WORK REQUEST: Needed from the data below: all lines that contain the word "later".

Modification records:
=== Begin Enclosure ===

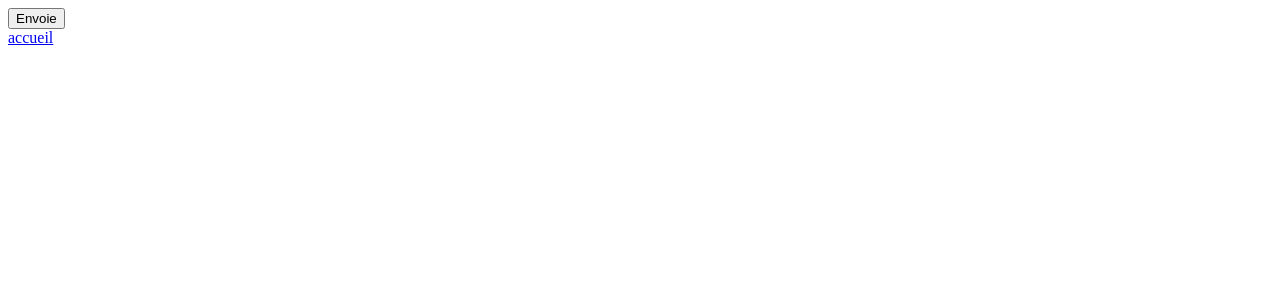
Repository: teddyruppin/GitFormateur
Page: http://localhost/GestionWebPersonne/MenuController?choix=1
The author's editor kept a copy of each file at every save. The page is drawn from the files as they stood at one save, then again after the next save.
The browser window is 1280 px wide. The pictures show the whole page.
The page is served by Tomcat 9.

Above is the page before, as saved 2020-01-02 15:03:23.

After the next save:
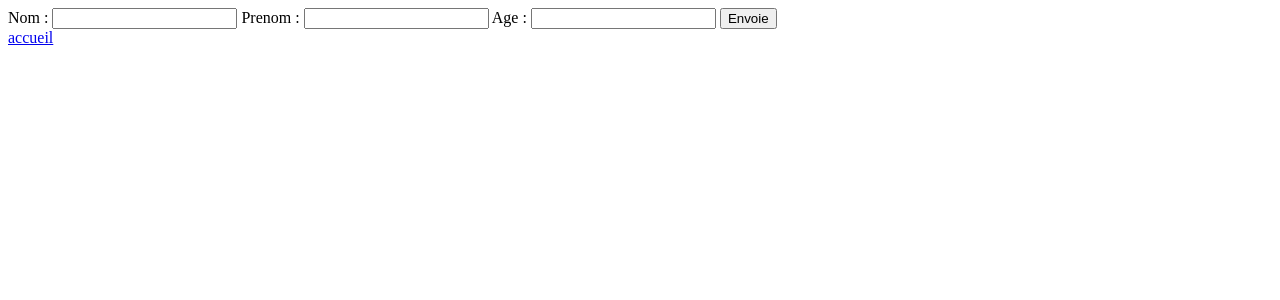
Saved 5 min 34 s later.
--- a/src/projpoo1/GestionWebPersonne/WebContent/WEB-INF/JSP/creer.jsp
+++ b/src/projpoo1/GestionWebPersonne/WebContent/WEB-INF/JSP/creer.jsp
@@ -26,6 +26,12 @@
 --%>
 
 	<form action="MenuController" method="post">
+		<label> Nom : </label>
+		<input type="text" value="" name="nom">
+		<label> Prenom : </label>
+		<input type="text" value="" name="prenom">
+		<label> Age : </label>
+		<input type="number" value="" name="age">
 		<button type="submit">Envoie</button>
 	</form>
 
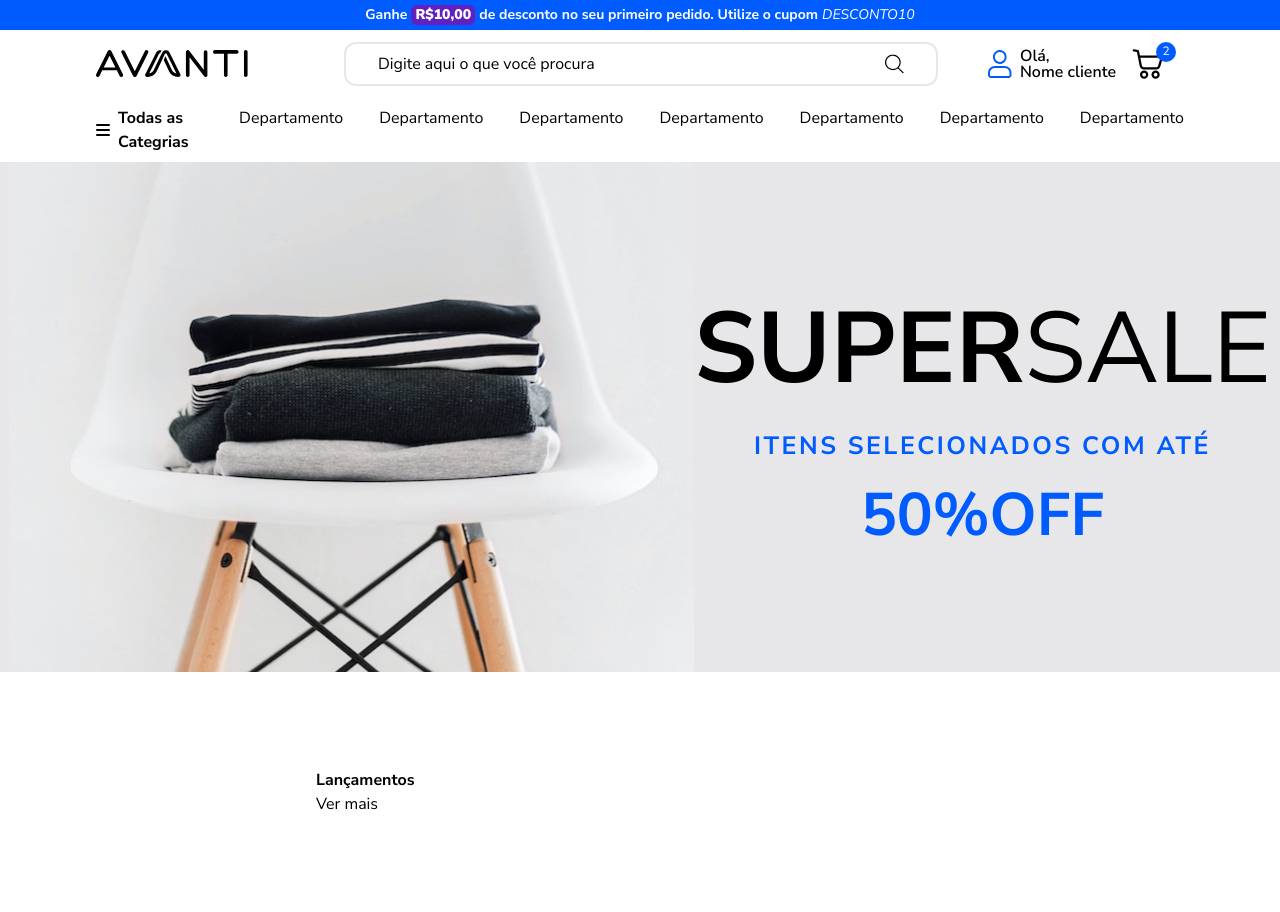
Repository: chidekina/avanti-01
Page: index.html
These files come from the project's save history. The page is drawn as it stood at one moment and after the next save; the edit follows.
The browser window is 1280 px wide. The pictures show the whole page.

Above is the page before, as saved 2025-04-04 14:43:59.

After the next save:
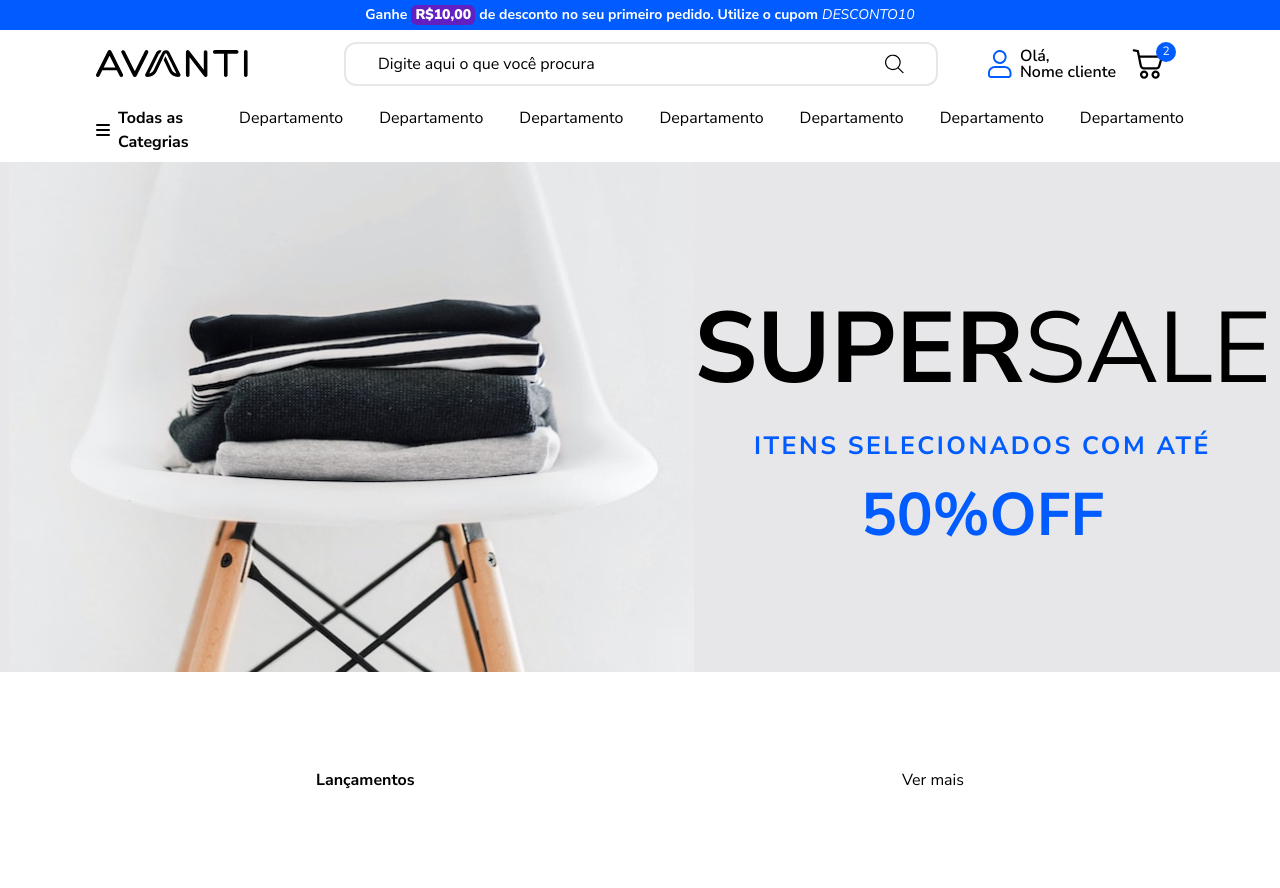
Saved 11 s later.
--- a/index.html
+++ b/index.html
@@ -71,7 +71,7 @@
       </section>
       <section class="py-[96px] px-[316px]">
         <div>
-          <div>
+          <div class="flex justify-between">
             <h3 class="font-bold font-[20px]">Lançamentos</h3>
             <h4>Ver mais</h4>
           </div>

=== End Enclosure ===

EXERCISE RESPONSE:
Saved 5 min 34 s later.
Saved 11 s later.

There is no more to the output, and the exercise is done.